- ECB and BOJ in no rush to add stimulus while Fed on hold
- Yen and euro snap monthly losing streaks against greenback
The biggest driver of currency markets in the past two years will probably stay on hold this quarter, according to Credit Suisse Group AG.
The prospect of monetary-policy divergence, or rising U.S. interest rates in contrast to monetary stimulus in Europe and Japan, is receding this year as concern about slowing global growth threatens to keep the Federal Reserve from boosting borrowing costs any time soon. With the European Central Bank and Bank of Japan in no rush to add stimulus, the euro and yen have halted their slides against the dollar.
“Global risk appetite seems to be driving the bus -- and as long as that is the case, I don’t think that we’re likely to see that much policy divergence,” said Alvise Marino, a foreign-exchange strategist at Credit Suisse in New York. "The type of very clean policy-divergence trade that we’ve seen last year is just not going to be that popular.”
The yen is up 3.2 percent since the start of the year after snapping a two-month losing streak against the dollar in December. It climbed 1.4 percent earlier Wednesday to a one-year high at 115.98 per dollar.
The decline in risk appetite across markets prompted Credit Suisse to be less bearish in its 12-month yen forecast, moving to 125 per dollar from 130. The yen tends to benefit when investors seek safe assets.
The euro gained 0.4 percent in 2016 after ending a three-month slide last month.
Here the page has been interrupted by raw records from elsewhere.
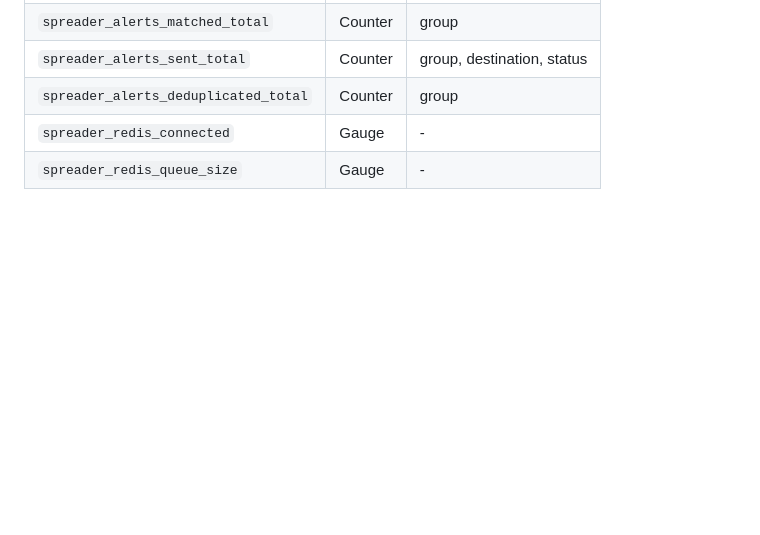
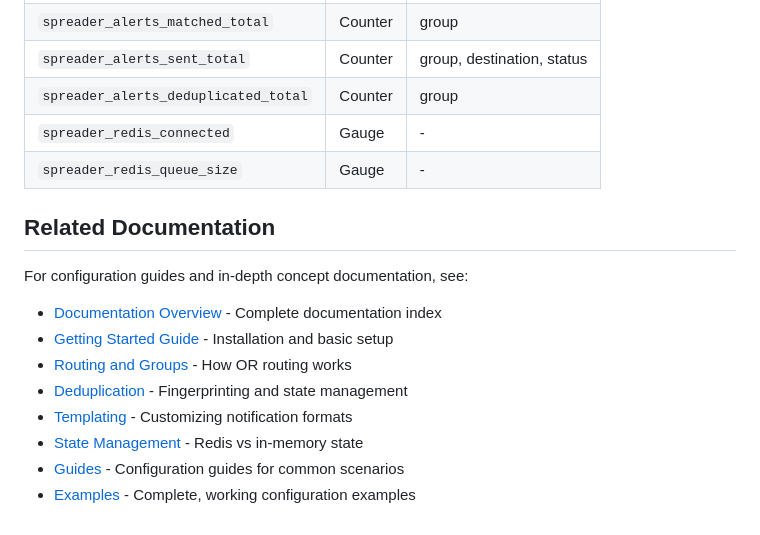
Before and after one commit to aldi-f/hermes, a Markdown page: docs/architecture.md, the part around the change. Drawn GitHub-style; blank space fills up the shorter version.

Commit message:
Add related documentation section with links to guides

```diff
--- a/docs/architecture.md
+++ b/docs/architecture.md
@@ -348,3 +348,16 @@ See `/metrics` endpoint for Prometheus metrics:
 | `spreader_alerts_deduplicated_total` | Counter | group |
 | `spreader_redis_connected` | Gauge | - |
 | `spreader_redis_queue_size` | Gauge | - |
+
+## Related Documentation
+
+For configuration guides and in-depth concept documentation, see:
+
+- [Documentation Overview](README.md) - Complete documentation index
+- [Getting Started Guide](tutorials/getting-started.md) - Installation and basic setup
+- [Routing and Groups](concepts/routing-and-groups.md) - How OR routing works
+- [Deduplication](concepts/deduplication.md) - Fingerprinting and state management
+- [Templating](concepts/templating.md) - Customizing notification formats
+- [State Management](concepts/state-management.md) - Redis vs in-memory state
+- [Guides](tutorials/) - Configuration guides for common scenarios
+- [Examples](examples/) - Complete, working configuration examples
```
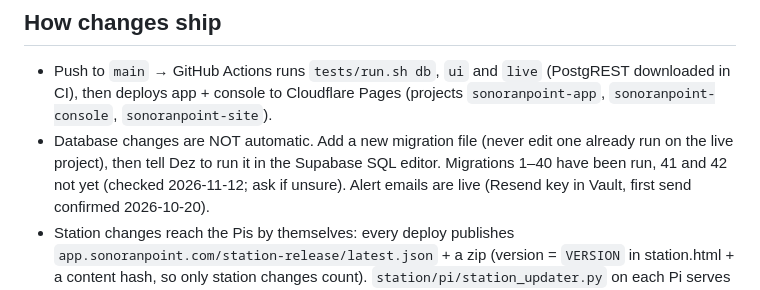
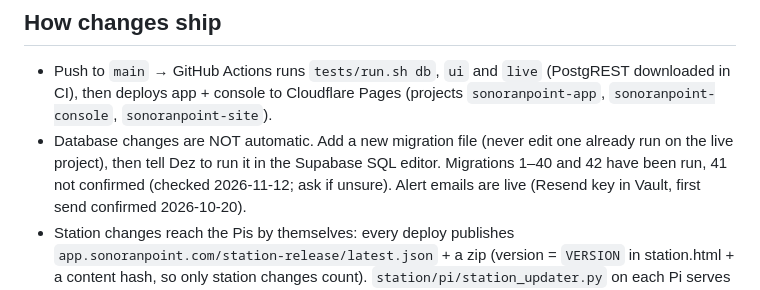
Before and after one commit to sonoranpoint/sonoranpoint, a Markdown page: CLAUDE.md, the part around the change. Drawn GitHub-style.

Commit message:
Notes: migration 42 has been run
Co-Authored-By: Claude Opus 5.5 <noreply@anthropic.com>
Claude-Session: https://claude.ai/code/session_013UmVeohacmiEqqr8BzfnLS

```diff
--- a/CLAUDE.md
+++ b/CLAUDE.md
@@ -24,7 +24,7 @@ See README.md for the full product description.
 - Push to `main` → GitHub Actions runs `tests/run.sh db`, `ui` and `live` (PostgREST downloaded in CI), then deploys app + console to Cloudflare Pages
   (projects `sonoranpoint-app`, `sonoranpoint-console`, `sonoranpoint-site`).
 - Database changes are NOT automatic. Add a new migration file (never edit one already run on the live
-  project), then tell Dez to run it in the Supabase SQL editor. Migrations 1–40 have been run, 41 and 42 not yet (checked 2026-11-12;
+  project), then tell Dez to run it in the Supabase SQL editor. Migrations 1–40 and 42 have been run, 41 not confirmed (checked 2026-11-12;
   ask if unsure). Alert emails are live (Resend key in Vault, first send
   confirmed 2026-10-20).
 - Station changes reach the Pis by themselves: every deploy publishes `app.sonoranpoint.com/station-release/latest.json` + a zip
```
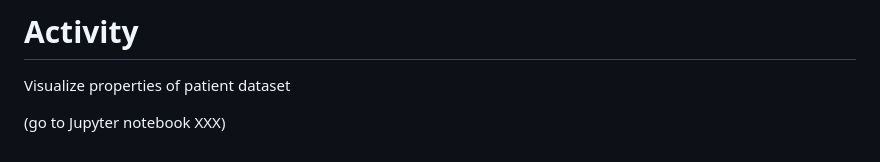
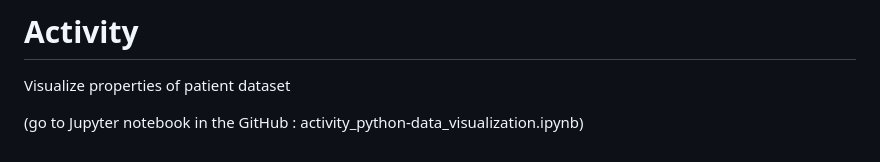
Before and after one commit to TheDeanLab/Intro-to-Python, a Markdown page: slides/pages/data_visualization.md, the part around the change. Drawn GitHub-style.

Commit message:
added missing XXX in jupyter notebooks

```diff
--- a/slides/pages/data_visualization.md
+++ b/slides/pages/data_visualization.md
@@ -302,4 +302,4 @@ layout : center
 # Activity
 Visualize properties of patient dataset
 
-(go to Jupyter notebook XXX)
+(go to Jupyter notebook in the GitHub : activity_python-data_visualization.ipynb)
```
Also changed, not shown: slides/pages/python-data-analysis-ecosystem.md (+1 -1 lines).
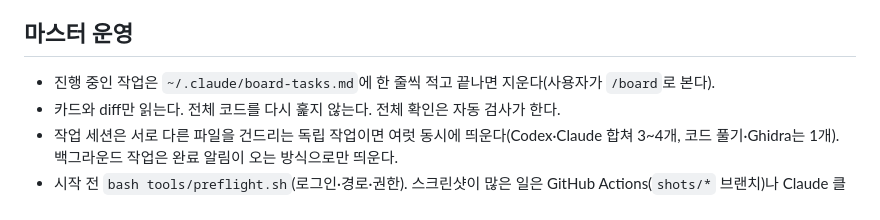
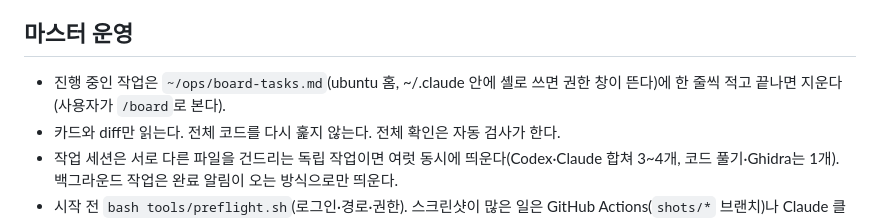
Before and after one commit to seoji2005/elsewhere, a Markdown page: AGENTS.md, the part around the change. Drawn GitHub-style.

Commit message:
board 파일 위치를 ~/ops로

```diff
--- a/AGENTS.md
+++ b/AGENTS.md
@@ -42,7 +42,7 @@
 - Claude 작업자도 저장소 코드는 dev로만 실행하고(`sudo -u dev`), 카드·자동 검사·범위 규칙은 같다.
 
 ## 마스터 운영
-- 진행 중인 작업은 `~/.claude/board-tasks.md`에 한 줄씩 적고 끝나면 지운다(사용자가 `/board`로 본다).
+- 진행 중인 작업은 `~/ops/board-tasks.md`(ubuntu 홈, ~/.claude 안에 셸로 쓰면 권한 창이 뜬다)에 한 줄씩 적고 끝나면 지운다(사용자가 `/board`로 본다).
 - 카드와 diff만 읽는다. 전체 코드를 다시 훑지 않는다. 전체 확인은 자동 검사가 한다.
 - 작업 세션은 서로 다른 파일을 건드리는 독립 작업이면 여럿 동시에 띄운다(Codex·Claude 합쳐 3~4개, 코드 풀기·Ghidra는 1개).
   백그라운드 작업은 완료 알림이 오는 방식으로만 띄운다.
```
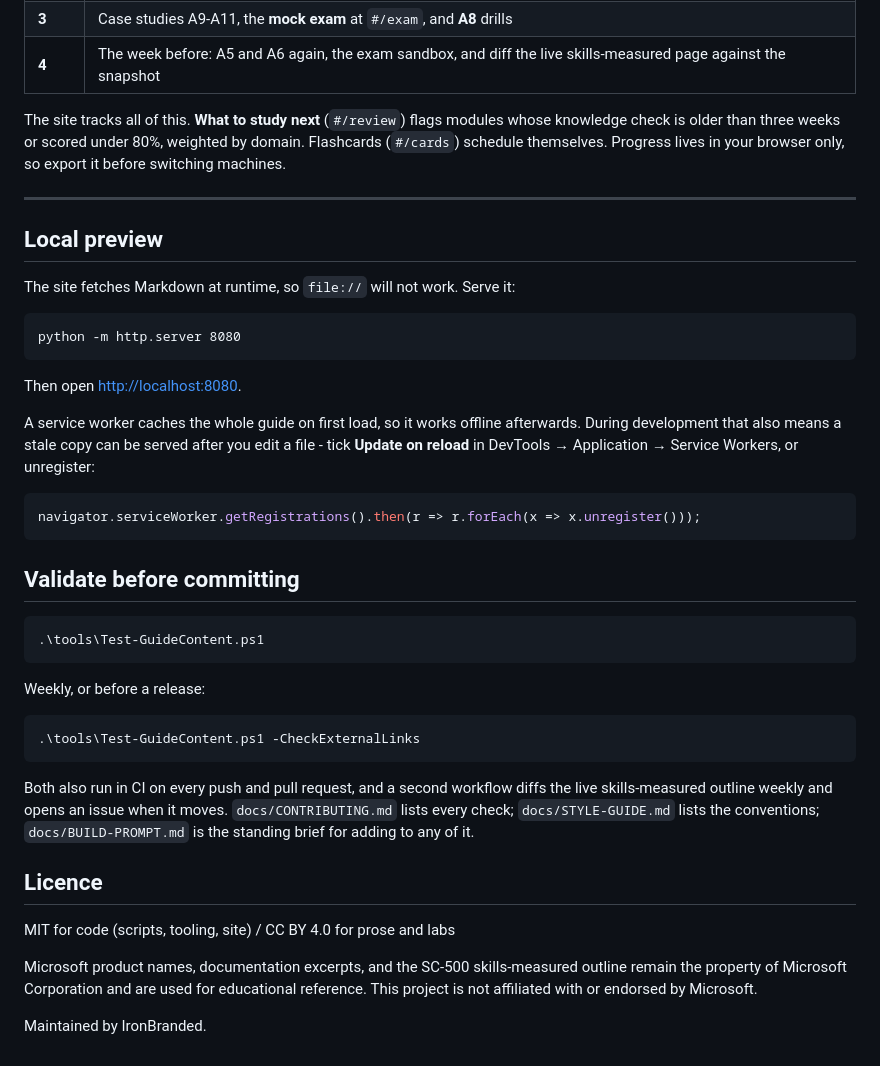
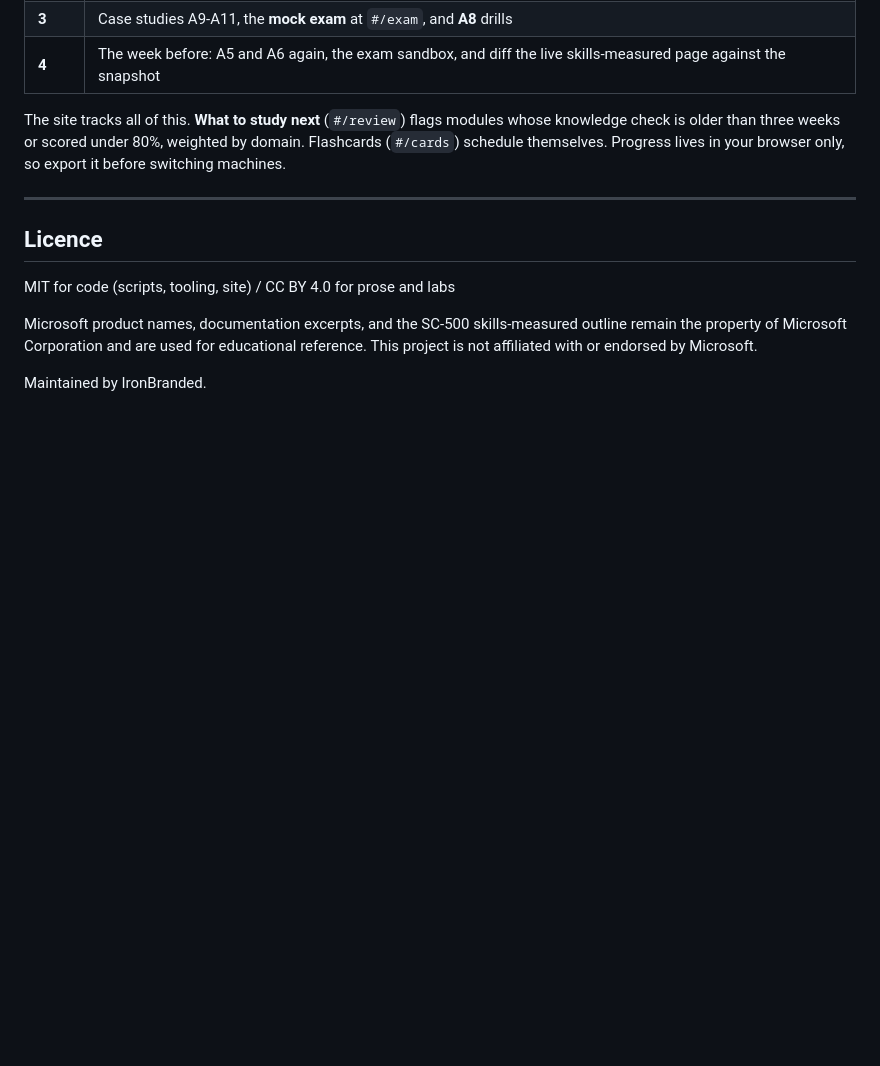
Before and after one commit to IronBranded/SC500-Academy, a Markdown page: README.md, the part around the change. Rendered like a GitHub page; blank space fills up the shorter version.

````diff
--- a/README.md
+++ b/README.md
@@ -172,41 +172,6 @@ export it before switching machines.
 
 ---
 
-## Local preview
-
-The site fetches Markdown at runtime, so `file://` will not work. Serve it:
-
-```
-python -m http.server 8080
-```
-
-Then open <http://localhost:8080>.
-
-A service worker caches the whole guide on first load, so it works offline afterwards.
-During development that also means a stale copy can be served after you edit a file -
-tick **Update on reload** in DevTools → Application → Service Workers, or unregister:
-
-```js
-navigator.serviceWorker.getRegistrations().then(r => r.forEach(x => x.unregister()));
-```
-
-## Validate before committing
-
-```powershell
-.\tools\Test-GuideContent.ps1
-```
-
-Weekly, or before a release:
-
-```powershell
-.\tools\Test-GuideContent.ps1 -CheckExternalLinks
-```
-
-Both also run in CI on every push and pull request, and a second workflow diffs the
-live skills-measured outline weekly and opens an issue when it moves.
-`docs/CONTRIBUTING.md` lists every check; `docs/STYLE-GUIDE.md` lists the conventions;
-`docs/BUILD-PROMPT.md` is the standing brief for adding to any of it.
-
 ## Licence
 
 MIT for code (scripts, tooling, site) / CC BY 4.0 for prose and labs
````
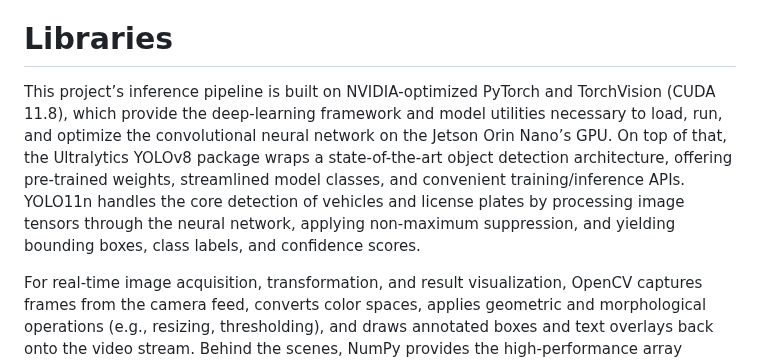
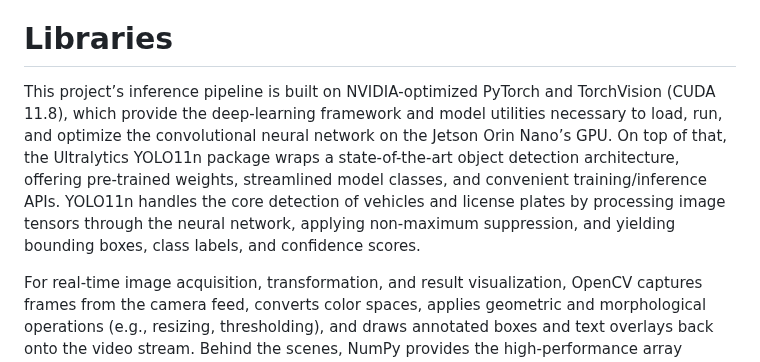
Before and after one commit to srs204/ANPR-subsystem, a Markdown page: README.md, the part around the change. Rendered like a GitHub page.

```diff
--- a/README.md
+++ b/README.md
@@ -21,7 +21,7 @@ Any duplicate instance after the 30-second window will be marked as an "exit" fr
 An OpenCV imgui window is used to visualize the running inference for the user, and a "detected_vehicles_and_plates.mp4" and .csv file are generated in the /output directory to monitor after postprocessing.
 
 # Libraries
-This project’s inference pipeline is built on NVIDIA-optimized PyTorch and TorchVision (CUDA 11.8), which provide the deep-learning framework and model utilities necessary to load, run, and optimize the convolutional neural network on the Jetson Orin Nano’s GPU. On top of that, the Ultralytics YOLOv8 package wraps a state-of-the-art object detection architecture, offering pre-trained weights, streamlined model classes, and convenient training/inference APIs. YOLO11n handles the core detection of vehicles and license plates by processing image tensors through the neural network, applying non-maximum suppression, and yielding bounding boxes, class labels, and confidence scores.
+This project’s inference pipeline is built on NVIDIA-optimized PyTorch and TorchVision (CUDA 11.8), which provide the deep-learning framework and model utilities necessary to load, run, and optimize the convolutional neural network on the Jetson Orin Nano’s GPU. On top of that, the Ultralytics YOLO11n package wraps a state-of-the-art object detection architecture, offering pre-trained weights, streamlined model classes, and convenient training/inference APIs. YOLO11n handles the core detection of vehicles and license plates by processing image tensors through the neural network, applying non-maximum suppression, and yielding bounding boxes, class labels, and confidence scores.
 
 For real-time image acquisition, transformation, and result visualization, OpenCV captures frames from the camera feed, converts color spaces, applies geometric and morphological operations (e.g., resizing, thresholding), and draws annotated boxes and text overlays back onto the video stream. Behind the scenes, NumPy provides the high-performance array structures that both PyTorch tensors and OpenCV images interoperate with seamlessly—enabling pixel-level arithmetic, batch stacking, and coordinate transformations—while Pandas is leveraged to collect, aggregate, and export detection statistics (such as counts per frame or timestamps) into tabular formats suitable for logging or downstream analysis.
 
```
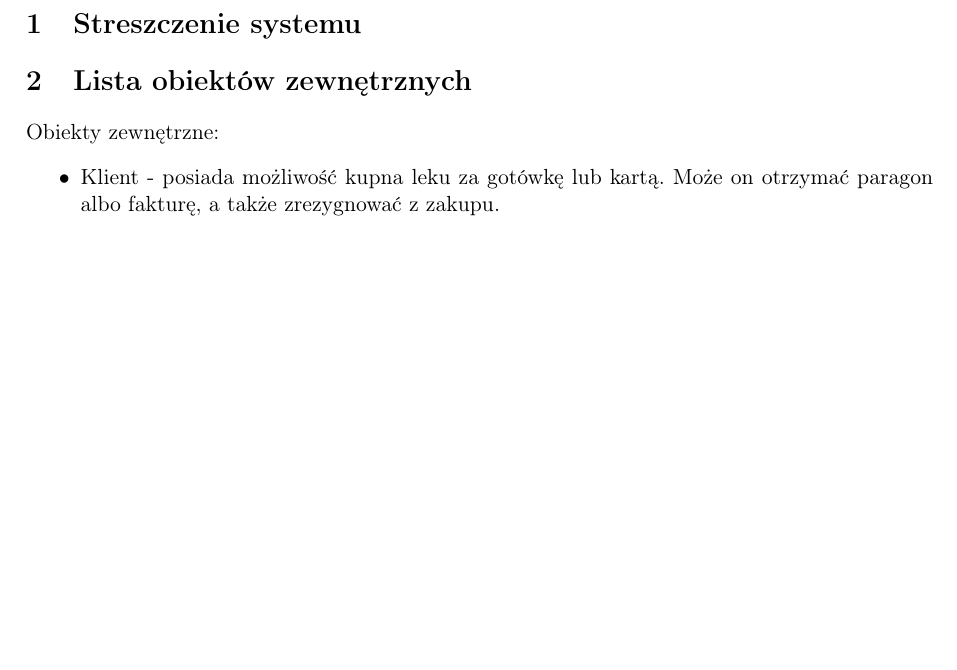
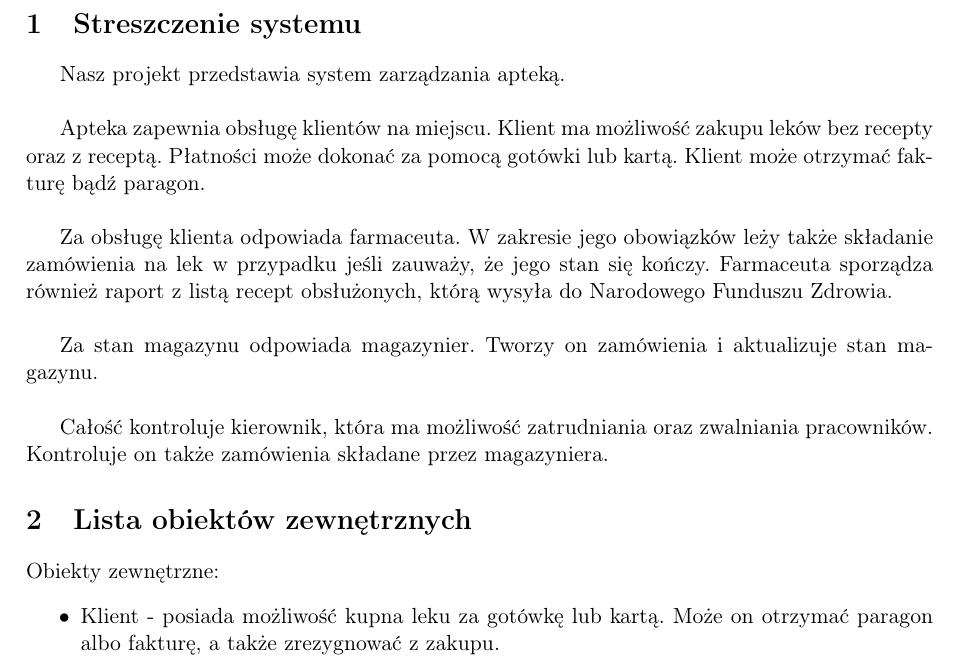
Before and after one commit to Dylek/AaaApteka, a LaTeX document (dokumentacja/dokumentacja.tex): part of page 3 of 3 before the commit and part of page 3 of 4 after it, cut so that both start at the same text, the shorter picture padded with empty space. Compiled offline with pdfLaTeX.

Commit message:
sdsd
sdsd

```diff
--- a/dokumentacja/dokumentacja.tex
+++ b/dokumentacja/dokumentacja.tex
@@ -114,7 +114,18 @@ Paweł \textsc{Ogorzały} \\
 	\newpage
 
 	\section{Streszczenie systemu}
+	\indent
 
+	Nasz projekt przedstawia system zarządzania apteką. \newline
+	\newline \indent
+	Apteka zapewnia obsługę klientów na miejscu.
+	Klient ma możliwość zakupu leków bez recepty oraz z receptą. Płatności może dokonać za pomocą gotówki lub kartą. Klient może otrzymać fakturę bądź paragon.  \newline
+	\newline \indent
+	Za obsługę klienta  odpowiada farmaceuta. W zakresie jego obowiązków leży także składanie zamówienia na lek w przypadku jeśli zauważy, że jego stan się kończy. Farmaceuta sporządza również raport z listą recept obsłużonych, którą wysyła do Narodowego Funduszu Zdrowia. \newline
+	\newline \indent
+	Za stan magazynu odpowiada magazynier. Tworzy on zamówienia i aktualizuje stan magazynu. \newline
+	\newline \indent
+	Całość kontroluje kierownik, która ma możliwość zatrudniania oraz zwalniania pracowników. Kontroluje on także zamówienia składane przez magazyniera.
 	\section{Lista obiektów zewnętrznych}
 	Obiekty zewnętrzne:
 	\begin{itemize}
```
Also changed, not shown: dokumentacja/dokumentacja.pdf, 4 other files.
Credit Suisse was among the best forecasters of the Australian and New Zealand dollars last quarter. Those currencies, alongside those of other commodity-exporting nations, have extended declines this year on a worsening outlook for Chinese growth.